My biggest gripe about selling in the App Store is Apple’s lack of status updates during the review process. Even a “we received your app and are reviewing it” would be a big help.
— Doug Davies, developer of JiggleBalls
I guess the single most burning issue with the App Store is the intransparent review process. One submits an app, then after an indeterminate time it is approved or not; there are no clean cut rules; there is no public timeline; there is no ETA; there is no feedback (even a page in the dev center with “Status: Waiting for review,” “reviewing” or something equally vague would help).
— Martin J. Laubach, developer of Moonlight
The whole process needs a lot more transparency because developers are the lifeblood of the appstore and they need to plan their future development and marketing initiatives based on some general time line. If Apple subjectively rejects an app for “being too simple” when there are literally hundreds of simpler apps already in the store, they are hurting the development process. There currently aren’t any guidelines for what is “too simple.”
— Dan of Rareapps
I also feel that apple is not giving the approval process enough attention, we should not have to put up with scandals such as the port of the famous Nintendo Duck Hunt (exact graphics ) in there. Apple should develop a quality assurance process within its approval process so completely ridiculous games wont get through.
— Brynjar Gigja of On The Rocks, developer of Tiltafun
The biggest issue for us is the lack of information on how the App Store really works. So much of what we do hinges on how the store operates- how and when applications are approved, which apps are featured, exactly how the top 100 list is computed, and how release dates work. Knowing how these details work is key, but in depth information has never been provided.
— Andy Korth of Howling Moon Software, developer of Crayon Ball

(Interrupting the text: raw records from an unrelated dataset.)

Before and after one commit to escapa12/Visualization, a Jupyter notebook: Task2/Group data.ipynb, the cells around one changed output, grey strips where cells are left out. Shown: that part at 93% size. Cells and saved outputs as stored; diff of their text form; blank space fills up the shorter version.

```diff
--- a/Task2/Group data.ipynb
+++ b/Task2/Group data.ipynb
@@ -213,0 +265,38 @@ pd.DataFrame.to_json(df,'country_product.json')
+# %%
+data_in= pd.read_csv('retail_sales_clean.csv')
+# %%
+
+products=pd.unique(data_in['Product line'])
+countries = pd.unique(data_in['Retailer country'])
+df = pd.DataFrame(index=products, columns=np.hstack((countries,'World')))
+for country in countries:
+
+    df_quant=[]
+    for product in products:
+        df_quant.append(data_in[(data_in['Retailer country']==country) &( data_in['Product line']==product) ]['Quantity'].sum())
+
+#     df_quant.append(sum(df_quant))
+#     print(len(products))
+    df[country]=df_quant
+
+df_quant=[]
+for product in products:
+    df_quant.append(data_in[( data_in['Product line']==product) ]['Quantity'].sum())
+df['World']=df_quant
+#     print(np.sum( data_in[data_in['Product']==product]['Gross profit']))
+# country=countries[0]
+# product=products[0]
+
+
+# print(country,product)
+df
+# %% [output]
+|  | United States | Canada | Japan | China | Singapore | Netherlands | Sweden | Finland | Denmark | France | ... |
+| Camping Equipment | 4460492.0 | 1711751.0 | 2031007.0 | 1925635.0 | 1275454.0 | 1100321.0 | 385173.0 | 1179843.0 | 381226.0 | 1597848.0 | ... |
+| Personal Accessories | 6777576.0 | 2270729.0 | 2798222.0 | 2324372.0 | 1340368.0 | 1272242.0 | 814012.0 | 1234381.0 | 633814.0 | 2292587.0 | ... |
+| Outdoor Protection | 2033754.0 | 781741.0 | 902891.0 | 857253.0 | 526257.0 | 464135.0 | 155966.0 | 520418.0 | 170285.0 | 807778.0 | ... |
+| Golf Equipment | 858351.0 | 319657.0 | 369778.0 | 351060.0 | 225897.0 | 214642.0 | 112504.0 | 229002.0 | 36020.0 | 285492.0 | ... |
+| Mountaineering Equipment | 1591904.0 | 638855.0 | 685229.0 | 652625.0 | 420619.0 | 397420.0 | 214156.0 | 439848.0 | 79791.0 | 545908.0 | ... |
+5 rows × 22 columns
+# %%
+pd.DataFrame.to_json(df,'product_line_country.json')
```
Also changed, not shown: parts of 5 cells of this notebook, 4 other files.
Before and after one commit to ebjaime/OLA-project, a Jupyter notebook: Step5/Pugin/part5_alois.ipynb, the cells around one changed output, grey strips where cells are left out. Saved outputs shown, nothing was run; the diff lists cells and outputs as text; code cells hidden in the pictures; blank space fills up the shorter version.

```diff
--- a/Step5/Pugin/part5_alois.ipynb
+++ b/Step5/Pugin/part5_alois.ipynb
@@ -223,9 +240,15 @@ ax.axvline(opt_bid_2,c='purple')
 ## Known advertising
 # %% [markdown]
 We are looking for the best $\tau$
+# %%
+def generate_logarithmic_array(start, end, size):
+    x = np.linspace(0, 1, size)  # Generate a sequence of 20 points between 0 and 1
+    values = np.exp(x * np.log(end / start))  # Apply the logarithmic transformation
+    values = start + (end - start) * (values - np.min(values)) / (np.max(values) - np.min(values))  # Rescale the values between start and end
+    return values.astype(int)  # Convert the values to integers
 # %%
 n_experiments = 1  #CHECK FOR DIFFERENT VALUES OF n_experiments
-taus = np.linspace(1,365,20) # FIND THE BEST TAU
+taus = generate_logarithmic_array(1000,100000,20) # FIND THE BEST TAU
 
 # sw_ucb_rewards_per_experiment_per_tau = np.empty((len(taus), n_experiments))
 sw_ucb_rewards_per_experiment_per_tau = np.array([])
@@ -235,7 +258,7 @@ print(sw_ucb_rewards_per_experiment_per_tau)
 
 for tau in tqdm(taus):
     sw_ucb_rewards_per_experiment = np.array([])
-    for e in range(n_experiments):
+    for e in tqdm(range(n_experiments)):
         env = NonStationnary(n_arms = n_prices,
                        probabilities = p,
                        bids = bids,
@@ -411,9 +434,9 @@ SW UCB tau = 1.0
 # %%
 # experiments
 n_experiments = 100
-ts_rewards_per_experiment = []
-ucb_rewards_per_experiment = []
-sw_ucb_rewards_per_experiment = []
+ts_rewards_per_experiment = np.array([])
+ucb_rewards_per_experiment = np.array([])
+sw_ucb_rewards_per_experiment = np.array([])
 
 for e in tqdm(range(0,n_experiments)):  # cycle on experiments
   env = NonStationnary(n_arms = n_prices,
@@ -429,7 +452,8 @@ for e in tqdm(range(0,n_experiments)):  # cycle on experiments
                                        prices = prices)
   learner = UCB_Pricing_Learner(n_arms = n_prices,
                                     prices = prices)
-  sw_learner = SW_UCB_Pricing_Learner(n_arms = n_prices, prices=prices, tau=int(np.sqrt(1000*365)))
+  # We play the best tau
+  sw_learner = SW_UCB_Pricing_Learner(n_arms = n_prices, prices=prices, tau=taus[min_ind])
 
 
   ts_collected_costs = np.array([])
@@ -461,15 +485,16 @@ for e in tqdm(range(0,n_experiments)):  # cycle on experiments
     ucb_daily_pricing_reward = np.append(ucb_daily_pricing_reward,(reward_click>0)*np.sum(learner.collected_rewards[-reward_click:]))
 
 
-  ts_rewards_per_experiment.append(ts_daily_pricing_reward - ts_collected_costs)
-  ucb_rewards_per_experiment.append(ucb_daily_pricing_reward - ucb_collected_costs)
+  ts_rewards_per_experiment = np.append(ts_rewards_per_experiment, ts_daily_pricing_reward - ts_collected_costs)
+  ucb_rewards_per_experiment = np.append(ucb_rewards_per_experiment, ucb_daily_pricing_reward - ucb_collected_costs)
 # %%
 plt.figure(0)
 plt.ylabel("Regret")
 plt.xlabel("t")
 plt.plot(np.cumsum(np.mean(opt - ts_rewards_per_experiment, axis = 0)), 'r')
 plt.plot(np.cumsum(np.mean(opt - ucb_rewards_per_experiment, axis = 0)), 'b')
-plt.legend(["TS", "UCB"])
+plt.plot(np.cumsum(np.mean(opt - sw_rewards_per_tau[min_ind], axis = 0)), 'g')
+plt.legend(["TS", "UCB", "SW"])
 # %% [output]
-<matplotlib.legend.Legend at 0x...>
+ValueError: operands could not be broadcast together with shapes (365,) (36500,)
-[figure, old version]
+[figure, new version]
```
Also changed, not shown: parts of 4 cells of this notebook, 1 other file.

If you gather two or more iPhone developers together at any time the conversation will inevitably touch on the featured lists. These are the suggested apps you see in the various App Store lists (What’s New, What’s Hot etc.), and most apps that are lucky enough to get one of these slots find themselves with many thousands of dollars worth of extra sales. This is another area where developers would welcome more transparency.
I’d really like Apple to be clear how they choose to feature apps. Is there anything that can be done to help, or anything which definitely blocks you from being featured?
— Tim Haines, developer of BurnBall
I would like to know more about how Apple chooses it’s featured products, I would like Apple to give us developers more heads up to changes in the market place, what they have in mind for the future so we can adjust.
— Brynjar Gigja
There’s this feeling that the app review and featuring department is completely isolated from the world. There seems to be nothing, or very little you can do as an independent to get their attention.
— Mike Kasprzak
It would be nice if you could pitch your app to Apple (or even a monetary model) so that you could be displayed at the top level (other than by release date) for a few days. As an “indie” it’s frustrating trying to get exposure.
— Doug Davies
Join us next time?
If you are an iPhone developer with experience of the App Store and would like to participate by sharing some opinions in future App Store Roundtables, please get in touch via our contact form.